[[ Information given, beginning ]]
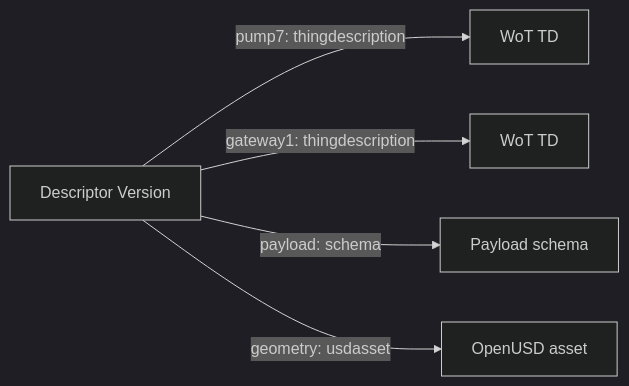
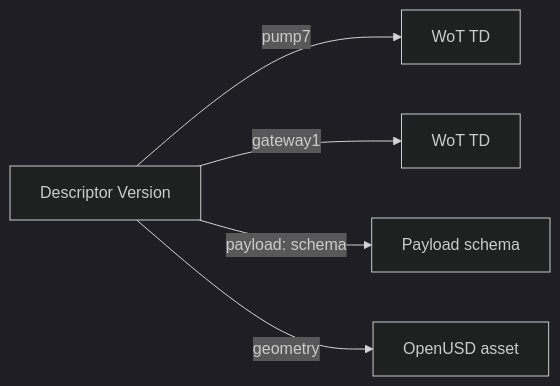
One commit to xregistry/spec changed the diagram in workingdrafts/models/descriptor/spec.md. Above: the diagram before and after it, drawn with Mermaid (dark theme). The commit also changed other lines of this file and 6 other files, not shown here.

````diff
--- a/workingdrafts/models/descriptor/spec.md
+++ b/workingdrafts/models/descriptor/spec.md
@@ -84,7 +87,7 @@
 ```mermaid
 flowchart LR
-  D["Descriptor Version"] -- "pump7: thingdescription" --> T["WoT TD"]
-  D -- "gateway1: thingdescription" --> G["WoT TD"]
+  D["Descriptor Version"] -- "pump7" --> T["WoT TD"]
+  D -- "gateway1" --> G["WoT TD"]
   D -- "payload: schema" --> S["Payload schema"]
-  D -- "geometry: usdasset" --> U["OpenUSD asset"]
+  D -- "geometry" --> U["OpenUSD asset"]
 ```
````
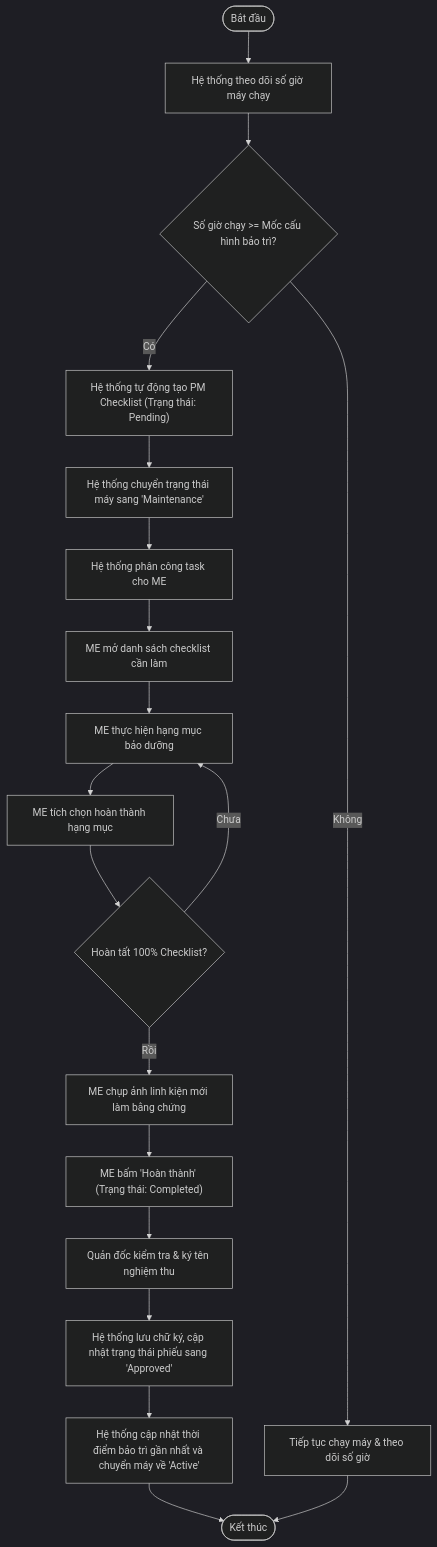
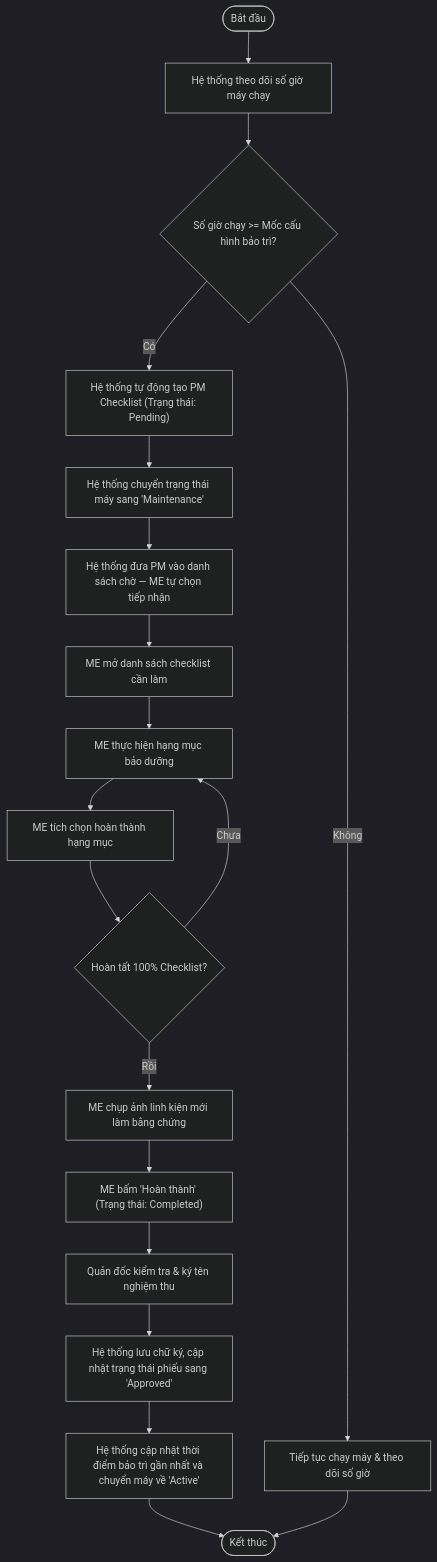
Before and after one commit to pvduy23052005/cse441-mobile-asset-track: the third of 11 diagrams in system_design.md, drawn with Mermaid (dark theme). The commit also changed other lines of this file and 1 other file, not shown here.

````diff
--- a/system_design.md
+++ b/system_design.md
@@ -98,21 +115,21 @@
 ```mermaid
 flowchart TD
     A([Bắt đầu]) --> B[Hệ thống theo dõi số giờ máy chạy]
     B --> C{Số giờ chạy >= Mốc cấu hình bảo trì?}
     C -- Có --> D["Hệ thống tự động tạo PM Checklist (Trạng thái: Pending)"]
     D --> E["Hệ thống chuyển trạng thái máy sang 'Maintenance'"]
-    E --> F[Hệ thống phân công task cho ME]
+    E --> F[Hệ thống đưa PM vào danh sách chờ — ME tự chọn tiếp nhận]
     F --> G[ME mở danh sách checklist cần làm]
     G --> H[ME thực hiện hạng mục bảo dưỡng]
     H --> I[ME tích chọn hoàn thành hạng mục]
     I --> J{Hoàn tất 100% Checklist?}
     J -- Chưa --> H
     J -- Rồi --> K[ME chụp ảnh linh kiện mới làm bằng chứng]
     K --> L["ME bấm 'Hoàn thành' (Trạng thái: Completed)"]
     L --> M[Quản đốc kiểm tra & ký tên nghiệm thu]
     M --> N["Hệ thống lưu chữ ký, cập nhật trạng thái phiếu sang 'Approved'"]
     N --> O["Hệ thống cập nhật thời điểm bảo trì gần nhất và chuyển máy về 'Active'"]
     O --> P([Kết thúc])
     C -- Không --> Q[Tiếp tục chạy máy & theo dõi số giờ]
     Q --> P
 ```
````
[[ Information given, end ]]
Please copy the line that contains "F --> G[ME mở" and each line after it through the end of the records, exactly, and no other lines.

_Exercise output_:
     F --> G[ME mở danh sách checklist cần làm]
     G --> H[ME thực hiện hạng mục bảo dưỡng]
     H --> I[ME tích chọn hoàn thành hạng mục]
     I --> J{Hoàn tất 100% Checklist?}
     J -- Chưa --> H
     J -- Rồi --> K[ME chụp ảnh linh kiện mới làm bằng chứng]
     K --> L["ME bấm 'Hoàn thành' (Trạng thái: Completed)"]
     L --> M[Quản đốc kiểm tra & ký tên nghiệm thu]
     M --> N["Hệ thống lưu chữ ký, cập nhật trạng thái phiếu sang 'Approved'"]
     N --> O["Hệ thống cập nhật thời điểm bảo trì gần nhất và chuyển máy về 'Active'"]
     O --> P([Kết thúc])
     C -- Không --> Q[Tiếp tục chạy máy & theo dõi số giờ]
     Q --> P
 ```
````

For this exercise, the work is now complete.